The Sage is constantly learning. While on the one hand he values tradition and stability, he also understands and values the need for growth and change. He can't go for a walk or a flight around the neighborhood without discovering something new and trying to see how it fits into the whole. He is always expanding his understanding of reality and deepening his awareness.
As we develop patience and compassion intertwined, we manifest the wisdom of the Sage.
Here we see wisdom and deep inner understanding. One of the keys of wisdom is to organize, integrate, and simplify one's thoughts. Complexity often leads to confusion; simplicity is to be valued. This card signifies mental discipline informed by balanced learning and compassion. Tradition is valued but appropriate change is accepted. The Sage knows when to let go and when to move on. He knows when to retreat and think things over. He compassionately and wisely shares his knowledge with others, teaching by example as well as by precept. The scales of justice are balanced in the Sage's hands.
When the wisdom of the Sage is blocked, artificial or inappropriate boundaries are set between different aspects of life. we become unable to apply learning in one sphere to other aspects of life. Or information is withheld, kept secret when it could benefit others--which in turn would benefit us. Sometimes learning is blocked by the belief that we already have all the answers, but we never actually do.
Twisted, the Sage's accumulation of facts and information becomes unwisdom--knowledge misused and distorted, facts distorted for selfish purposes, information used to the detriment of others. There is always a risk of this when we set out to "prove" something rather than to discover something. Other twists include being excessively critical, being cold and uncaring, or being cynical or embittered. These are all faults of balance.
At its worst, knowledge and experience is channelled toward the destruction of the self or others.
A personal view:
The Sage is an old friend of mine from way back. He has guided me through many "interesting times" in my life, and yet I have never learned to feel fully at ease with him. He is too wise to be comfortable. With his blind eye, he sees things too clearly - and tends to burst my soap bubbles of unreality. I love him, love him so much, but how can I feel comfortable with someone who sees so clearly into me, into my life?
So... I find him a little scary, but that is not his fault. It is the parts of me that feel unlovable or unworthy that feel that way. And he brings those parts to my attention to encourage me to allow healing into myself. His wisdom is not only abstract and objective. It can also be very personal.
He is the sun of autumn, warm and giving, compassionate - yet with a distance and coolness that fosters objectivity. Though he is setting into the chill winter and the eventual rebirth of spring, his fire still burns brightly. And part of what it does is to burn away the traumas and confusions of the past, allowing the ash to blow away on the wind, purifying. I just need to be open to it, accepting, in order to get everything that I need.

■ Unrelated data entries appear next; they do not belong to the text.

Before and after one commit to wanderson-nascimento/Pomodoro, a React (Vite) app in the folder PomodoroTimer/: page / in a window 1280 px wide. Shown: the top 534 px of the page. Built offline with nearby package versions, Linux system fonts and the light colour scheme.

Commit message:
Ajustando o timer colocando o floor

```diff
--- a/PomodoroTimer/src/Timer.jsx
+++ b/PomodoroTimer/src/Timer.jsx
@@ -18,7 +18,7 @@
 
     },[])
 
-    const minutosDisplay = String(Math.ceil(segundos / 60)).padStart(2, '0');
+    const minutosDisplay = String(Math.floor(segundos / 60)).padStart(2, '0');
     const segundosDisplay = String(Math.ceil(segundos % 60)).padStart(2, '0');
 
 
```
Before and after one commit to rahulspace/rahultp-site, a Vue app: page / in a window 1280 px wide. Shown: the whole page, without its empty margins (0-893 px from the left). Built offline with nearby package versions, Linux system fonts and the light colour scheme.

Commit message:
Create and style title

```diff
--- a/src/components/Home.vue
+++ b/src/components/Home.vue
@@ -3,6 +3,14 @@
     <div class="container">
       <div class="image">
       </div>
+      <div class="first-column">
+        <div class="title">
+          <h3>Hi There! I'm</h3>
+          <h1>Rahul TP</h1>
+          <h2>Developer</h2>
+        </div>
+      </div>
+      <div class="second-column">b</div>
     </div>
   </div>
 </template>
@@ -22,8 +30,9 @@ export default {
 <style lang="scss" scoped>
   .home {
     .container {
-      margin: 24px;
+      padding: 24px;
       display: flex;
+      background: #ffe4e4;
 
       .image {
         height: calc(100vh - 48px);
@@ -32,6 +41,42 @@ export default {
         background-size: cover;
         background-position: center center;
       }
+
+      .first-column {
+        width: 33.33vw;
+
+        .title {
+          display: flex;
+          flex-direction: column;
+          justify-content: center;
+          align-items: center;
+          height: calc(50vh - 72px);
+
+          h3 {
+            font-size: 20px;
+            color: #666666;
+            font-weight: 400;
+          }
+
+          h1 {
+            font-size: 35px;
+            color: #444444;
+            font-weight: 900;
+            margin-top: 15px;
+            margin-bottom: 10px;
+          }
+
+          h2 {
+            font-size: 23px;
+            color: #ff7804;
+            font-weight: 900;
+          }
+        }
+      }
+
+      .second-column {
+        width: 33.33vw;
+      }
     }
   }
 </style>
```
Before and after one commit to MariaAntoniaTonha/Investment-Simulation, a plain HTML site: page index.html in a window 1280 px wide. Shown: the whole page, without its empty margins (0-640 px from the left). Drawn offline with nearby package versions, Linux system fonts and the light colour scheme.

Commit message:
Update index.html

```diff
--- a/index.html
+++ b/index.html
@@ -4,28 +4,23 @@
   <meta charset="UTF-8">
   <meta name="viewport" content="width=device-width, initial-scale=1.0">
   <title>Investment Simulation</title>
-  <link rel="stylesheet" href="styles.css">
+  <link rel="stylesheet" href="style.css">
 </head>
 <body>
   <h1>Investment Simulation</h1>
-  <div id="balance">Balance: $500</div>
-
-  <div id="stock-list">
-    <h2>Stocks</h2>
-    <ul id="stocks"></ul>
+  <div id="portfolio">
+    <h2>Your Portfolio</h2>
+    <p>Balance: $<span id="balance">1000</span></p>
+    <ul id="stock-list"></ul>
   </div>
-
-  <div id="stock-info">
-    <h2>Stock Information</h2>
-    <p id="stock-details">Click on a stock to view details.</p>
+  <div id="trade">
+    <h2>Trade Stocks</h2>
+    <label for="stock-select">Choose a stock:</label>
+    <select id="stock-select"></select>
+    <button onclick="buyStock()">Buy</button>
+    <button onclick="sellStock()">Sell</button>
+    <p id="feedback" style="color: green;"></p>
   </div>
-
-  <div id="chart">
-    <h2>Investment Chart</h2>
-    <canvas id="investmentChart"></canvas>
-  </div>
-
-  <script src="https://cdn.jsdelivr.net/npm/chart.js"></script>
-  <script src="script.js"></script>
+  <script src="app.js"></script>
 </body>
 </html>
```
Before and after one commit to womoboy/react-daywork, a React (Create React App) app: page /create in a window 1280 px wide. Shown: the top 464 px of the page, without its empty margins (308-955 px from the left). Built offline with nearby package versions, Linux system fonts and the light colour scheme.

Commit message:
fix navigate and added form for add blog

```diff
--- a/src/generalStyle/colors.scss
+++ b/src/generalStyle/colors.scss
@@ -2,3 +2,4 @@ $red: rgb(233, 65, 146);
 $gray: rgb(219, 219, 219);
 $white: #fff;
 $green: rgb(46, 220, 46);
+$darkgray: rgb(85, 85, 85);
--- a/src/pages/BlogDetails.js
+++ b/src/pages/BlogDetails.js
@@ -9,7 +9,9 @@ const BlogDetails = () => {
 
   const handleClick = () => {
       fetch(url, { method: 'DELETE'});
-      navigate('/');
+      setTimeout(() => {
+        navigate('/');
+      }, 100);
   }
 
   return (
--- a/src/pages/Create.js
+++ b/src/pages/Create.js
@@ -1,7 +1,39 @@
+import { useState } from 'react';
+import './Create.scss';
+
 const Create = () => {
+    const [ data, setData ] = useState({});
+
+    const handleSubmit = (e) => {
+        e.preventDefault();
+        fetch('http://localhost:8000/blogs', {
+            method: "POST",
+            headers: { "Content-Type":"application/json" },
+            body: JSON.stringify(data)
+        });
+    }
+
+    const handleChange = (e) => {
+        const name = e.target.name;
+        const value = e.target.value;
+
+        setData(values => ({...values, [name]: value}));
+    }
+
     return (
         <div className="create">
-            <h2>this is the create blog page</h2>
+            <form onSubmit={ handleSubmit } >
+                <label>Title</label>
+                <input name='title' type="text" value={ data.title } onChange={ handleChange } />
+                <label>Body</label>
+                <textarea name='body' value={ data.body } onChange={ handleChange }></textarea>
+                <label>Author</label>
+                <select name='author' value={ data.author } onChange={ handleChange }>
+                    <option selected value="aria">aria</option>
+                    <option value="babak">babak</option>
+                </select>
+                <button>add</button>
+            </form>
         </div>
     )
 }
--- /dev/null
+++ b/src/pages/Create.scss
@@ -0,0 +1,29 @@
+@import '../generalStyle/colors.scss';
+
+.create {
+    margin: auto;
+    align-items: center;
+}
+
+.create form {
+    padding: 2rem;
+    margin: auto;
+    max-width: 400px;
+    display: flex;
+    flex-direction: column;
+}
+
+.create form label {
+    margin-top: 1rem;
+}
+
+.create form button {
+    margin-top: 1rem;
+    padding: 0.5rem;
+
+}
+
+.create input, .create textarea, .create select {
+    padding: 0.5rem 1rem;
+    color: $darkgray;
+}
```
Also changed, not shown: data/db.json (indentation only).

The first part of this page, the quote on the Sage from Faeries' Oracle, is
© copyright 2000 by Jessica Macbeth and Brian Froud. All rights reserved.
"A personal view" is © copyright 2001 by Jessica Macbeth. All rights reserved